From my vantage point (top row and in the corner) there was enough time in the opening scene (which contained no dialogue whatsoever) to count fourteen lampshades dotted around the stage. I even had time to count them again, ostensibly to double-check that I hadn’t missed any, or if I did, it could only be because I couldn’t see them, not having a complete view of the performance area. But really Bronx Gothic opened with a scene in which nothing happened, and yet in another way, quite a lot was going on – it’s difficult to label precisely what it was, I suppose a form of interpretive dance, with rapid movements, sustained for an impressive length of time by Okwul Okpokwasili.
In this opening scene, Okpokwasili faces upstage, the sort of thing that actors do occasionally in order to briefly stifle laughter because something amusing has happened on stage (or indeed in the wings) but they must remain in character. Except here, the facing upstage thing goes on for so long that one feels compelled to try to work out what is happening, and/or what it means. I might have gotten this completely wrong, but I’ll put it out there anyway. It came across to me as though there was a struggle being portrayed, of the character wanting to move out of the restrictions and boundaries the character finds herself in, presumably through no fault of her own. It would only be a matter of time before something – anything – happens.
Then there were several more moments in which the character manages to turn to face the audience, but continues with the rapid movements, not saying anything. During this time, someone in my peripheral vision had clearly got their mobile telephone back out to check for messages or whatever it was they were doing, and very unusually, I had zero inclination to tell them to stop – they were really missing nothing. And in my own mind, to pass the time, I ended up with a fairly good idea of what I intend to buy at Sainsbury’s for the weekly grocery shop.
It seemed to me that Okpokwasili took on several different characters during the show: one of the reasons why none of them are listed in the programme is revealed in what I presume is an open letter to someone who has clearly done something contemptuous. In short, she denies the intended recipient (and thus, by extension, the audience) the “satisfaction” of signing off the letter with her own name. The script is poetic at times but is also very repetitive. I still don’t know why I should look at my hands, feet or some other body part and ask myself, “Am I awake?” or what good that will do to myself or anyone else. If this isn’t explained the first time around, simply repeating “Am I awake?” doesn’t mean I’m suddenly going to follow the eleventh time around.
But to answer the question, yes, I was awake, but I was also rather bored.
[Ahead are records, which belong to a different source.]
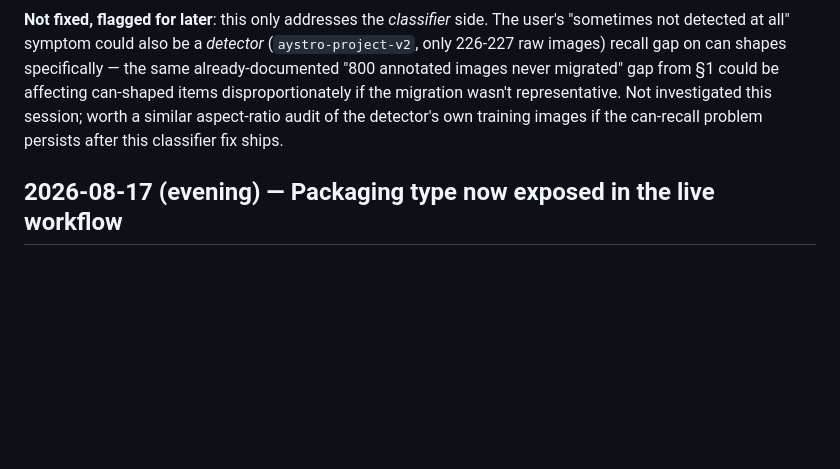
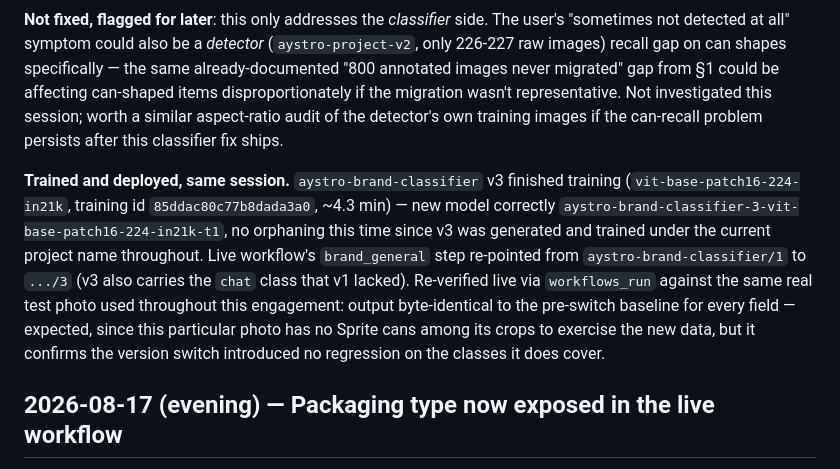
Before and after one commit to ma7moudfiras/shelfshare, a Markdown page: docs/report/RESEARCH_NOTES.md, the part around the change. Rendered like a GitHub page; blank space fills up the shorter version.

Commit message:
Deploy retrained brand classifier with Sprite-can fix to live workflow
aystro-brand-classifier v3 finished training and is now live (brand_general
re-pointed from /1 to /3). Re-verified via workflows_run against the real
test photo -- output byte-identical to the pre-switch baseline, no
regression on unaffected classes. This closes out the Sprite-can data fix:
labeled, trained, and deployed in one session.

```diff
--- a/docs/report/RESEARCH_NOTES.md
+++ b/docs/report/RESEARCH_NOTES.md
@@ -679,6 +679,20 @@ investigated this session; worth a similar aspect-ratio audit of the
 detector's own training images if the can-recall problem persists after
 this classifier fix ships.
 
+**Trained and deployed, same session.** `aystro-brand-classifier` v3
+finished training (`vit-base-patch16-224-in21k`, training id
+`85ddac80c77b8dada3a0`, ~4.3 min) — new model correctly
+`aystro-brand-classifier-3-vit-base-patch16-224-in21k-t1`, no orphaning
+this time since v3 was generated and trained under the current project
+name throughout. Live workflow's `brand_general` step re-pointed from
+`aystro-brand-classifier/1` to `.../3` (v3 also carries the `chat` class
+that v1 lacked). Re-verified live via `workflows_run` against the same
+real test photo used throughout this engagement: output byte-identical to
+the pre-switch baseline for every field — expected, since this particular
+photo has no Sprite cans among its crops to exercise the new data, but it
+confirms the version switch introduced no regression on the classes it
+does cover.
+
 ## 2026-08-17 (evening) — Packaging type now exposed in the live workflow
 
 Per user request ("enable the ability to check the packaging type").
```
Also changed, not shown: docs/report/ROADMAP_FULL_SKU.md (+5 -2 lines).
There were, to be fair, some amusing moments – a fairly early scene recounting a ‘birds and bees’ conversation provided a schoolgirl character with a decent amount of information in a brief period, in a relatable and refreshingly honest manner. A lot of the show’s spoken word content was centred around sex – not just the mechanics and emotions of intercourse but encompassing the degradation and objectification of women both at a micro level through individuals’ stories and more widely in society at large.
The lighting was interesting – I felt like I was watching a radio play at times in the first half as the stage was lit so dimly, and then at some point, it suddenly got too bright. But once a happy medium was found, a good rapport with the audience was eventually established. Peter Born, Okpokwasili’s husband, directs the show – I trust the irony is not lost on them that this production, partly about white privilege, is itself directed by a white straight male. Bronx Gothic is certainly an unusual show, best appreciated by people looking for something far removed from the mainstream.
Review by Chris Omaweng
Part theatre, part dance and part visual art installation, Okwui Okpokwasili’s Bronx Gothic delves into her memories of growing up in the Bronx, before emerging into a breathtaking exploration of girlhood.
Created in collaboration with Peter Born, in this UK premiere, Bronx Gothic draws on inspiration from West African griot storytelling to ask what it means to be brown in a world that values whiteness.
A Young Vic and Sweat Variant co-production
Writer, Performer and Sound Designer: Okwui Okpokwasili
Director, Visual and Sound Designer: Peter Born
1-29 June 2019